If you’ve been keeping tabs on strategy for franchise tax payments in Delaware, you’re probably already aware that annual reports and franchise tax payments are due in the near future. For for-profit corporations filed with the Division of Corporations of the Secretary of State of Delaware, the annual report and franchise tax payment is due on or before March 1, 2014.
Entrepreneurs understand risk. They are used to squeezing the most value out of every dollar by evaluating the cost and potential upside of every decision. However, many lawyers are uncomfortable with this approach. They have been trained to perform comprehensive research and provide a definitive answer based on that research: The one hundred percent solution. Many clients also expect – and are willing to pay for – this one hundred present solution. Continue reading this entry
When rumors start swirling that a company is thinking about going public, two groups often come running. First to the front door are the investment bankers, who want to both take you to the IPO and represent you afterwards on secondary offerings, acquisitions and the like. Right behind the bankers are often the strategic acquirers. Continue reading this entry
Delaware is the state of incorporation for a majority of venture-backed and publicly-traded corporations. The Delaware courts have developed considerable expertise in dealing with corporate issues and there is a substantial body of case law construing Delaware law. As a result, investors are familiar and comfortable with Delaware. Delaware law and courts are also deferential to directors and management, looking skeptically on frivolous stockholder litigation and providing protections against hostile bids.

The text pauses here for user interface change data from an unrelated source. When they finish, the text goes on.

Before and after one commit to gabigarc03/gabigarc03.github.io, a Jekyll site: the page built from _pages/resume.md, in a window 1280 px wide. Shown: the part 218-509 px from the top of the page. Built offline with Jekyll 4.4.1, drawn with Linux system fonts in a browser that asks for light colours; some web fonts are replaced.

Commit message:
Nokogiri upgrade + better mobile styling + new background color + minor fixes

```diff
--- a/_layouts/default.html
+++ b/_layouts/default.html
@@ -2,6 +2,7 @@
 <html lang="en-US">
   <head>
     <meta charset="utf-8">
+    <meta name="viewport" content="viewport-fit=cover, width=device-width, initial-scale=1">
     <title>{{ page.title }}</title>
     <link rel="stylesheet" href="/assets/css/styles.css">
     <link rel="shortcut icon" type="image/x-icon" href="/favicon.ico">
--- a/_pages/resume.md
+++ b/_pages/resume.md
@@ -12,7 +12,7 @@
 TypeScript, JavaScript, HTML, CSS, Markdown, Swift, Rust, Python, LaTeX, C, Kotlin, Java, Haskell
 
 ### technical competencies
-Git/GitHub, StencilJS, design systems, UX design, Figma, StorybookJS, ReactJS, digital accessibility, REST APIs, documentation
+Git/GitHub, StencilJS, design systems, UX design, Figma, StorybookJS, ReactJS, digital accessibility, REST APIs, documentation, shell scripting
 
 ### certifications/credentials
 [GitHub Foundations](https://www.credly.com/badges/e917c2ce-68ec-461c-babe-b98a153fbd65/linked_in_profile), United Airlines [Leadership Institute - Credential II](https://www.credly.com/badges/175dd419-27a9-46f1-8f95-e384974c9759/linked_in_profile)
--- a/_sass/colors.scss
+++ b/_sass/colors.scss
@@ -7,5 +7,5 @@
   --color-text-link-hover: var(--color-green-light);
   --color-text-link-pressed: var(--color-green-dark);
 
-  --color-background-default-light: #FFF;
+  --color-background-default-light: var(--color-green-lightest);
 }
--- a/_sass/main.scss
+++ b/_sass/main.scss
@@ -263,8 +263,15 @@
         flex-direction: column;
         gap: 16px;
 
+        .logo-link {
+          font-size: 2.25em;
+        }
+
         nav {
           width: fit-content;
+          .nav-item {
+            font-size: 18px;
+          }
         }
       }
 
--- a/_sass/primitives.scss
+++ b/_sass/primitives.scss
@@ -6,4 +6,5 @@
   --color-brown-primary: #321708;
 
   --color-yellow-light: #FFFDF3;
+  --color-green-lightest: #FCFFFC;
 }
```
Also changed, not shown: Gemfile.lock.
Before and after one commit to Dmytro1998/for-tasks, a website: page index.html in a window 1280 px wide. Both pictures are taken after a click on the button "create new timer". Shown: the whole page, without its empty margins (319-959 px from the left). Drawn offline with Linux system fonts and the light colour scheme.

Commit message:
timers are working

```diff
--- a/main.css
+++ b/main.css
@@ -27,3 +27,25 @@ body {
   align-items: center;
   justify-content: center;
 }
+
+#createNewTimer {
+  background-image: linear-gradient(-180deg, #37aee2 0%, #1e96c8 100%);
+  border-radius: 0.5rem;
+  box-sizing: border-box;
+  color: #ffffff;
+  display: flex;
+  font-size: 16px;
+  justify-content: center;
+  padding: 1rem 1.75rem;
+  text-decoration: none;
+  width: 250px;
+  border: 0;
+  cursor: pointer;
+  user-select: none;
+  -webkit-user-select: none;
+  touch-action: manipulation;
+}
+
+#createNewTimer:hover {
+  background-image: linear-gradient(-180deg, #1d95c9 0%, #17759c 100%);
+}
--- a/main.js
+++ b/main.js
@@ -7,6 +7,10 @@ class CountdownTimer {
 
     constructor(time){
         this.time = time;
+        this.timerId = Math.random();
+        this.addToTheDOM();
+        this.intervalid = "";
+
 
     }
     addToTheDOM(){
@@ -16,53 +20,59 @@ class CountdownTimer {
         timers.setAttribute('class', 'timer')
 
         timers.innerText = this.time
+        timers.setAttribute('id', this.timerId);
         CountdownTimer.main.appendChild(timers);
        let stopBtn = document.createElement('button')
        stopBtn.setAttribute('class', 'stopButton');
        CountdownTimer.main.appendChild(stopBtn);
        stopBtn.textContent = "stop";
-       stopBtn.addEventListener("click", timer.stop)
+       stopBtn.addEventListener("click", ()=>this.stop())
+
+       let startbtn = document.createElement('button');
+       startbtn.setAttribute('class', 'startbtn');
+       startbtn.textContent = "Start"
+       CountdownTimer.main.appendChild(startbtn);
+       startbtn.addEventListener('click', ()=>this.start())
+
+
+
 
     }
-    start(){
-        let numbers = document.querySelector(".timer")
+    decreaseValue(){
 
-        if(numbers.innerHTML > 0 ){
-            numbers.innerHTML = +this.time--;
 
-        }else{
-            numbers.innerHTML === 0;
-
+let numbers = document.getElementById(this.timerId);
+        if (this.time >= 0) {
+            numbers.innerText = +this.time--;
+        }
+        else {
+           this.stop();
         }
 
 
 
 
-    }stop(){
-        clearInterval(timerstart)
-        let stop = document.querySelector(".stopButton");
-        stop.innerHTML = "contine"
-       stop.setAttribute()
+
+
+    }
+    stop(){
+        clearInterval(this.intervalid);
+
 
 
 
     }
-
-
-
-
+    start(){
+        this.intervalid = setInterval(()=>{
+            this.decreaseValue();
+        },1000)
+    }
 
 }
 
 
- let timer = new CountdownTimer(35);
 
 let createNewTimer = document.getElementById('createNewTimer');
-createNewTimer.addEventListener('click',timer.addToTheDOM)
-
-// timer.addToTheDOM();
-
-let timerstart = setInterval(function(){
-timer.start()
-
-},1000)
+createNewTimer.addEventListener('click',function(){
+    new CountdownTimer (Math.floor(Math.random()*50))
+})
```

For all of its benefits, Delaware has convoluted methods of calculating the franchise tax payable by corporations for the privilege of being incorporated in the state, which can result unnecessarily high bills without some advance thought and planning. Of course, large corporations with substantial assets will have significant franchise tax obligations (up to $180,000), but there is no reason for smaller corporations to be getting stuck with large bills. Continue reading this entry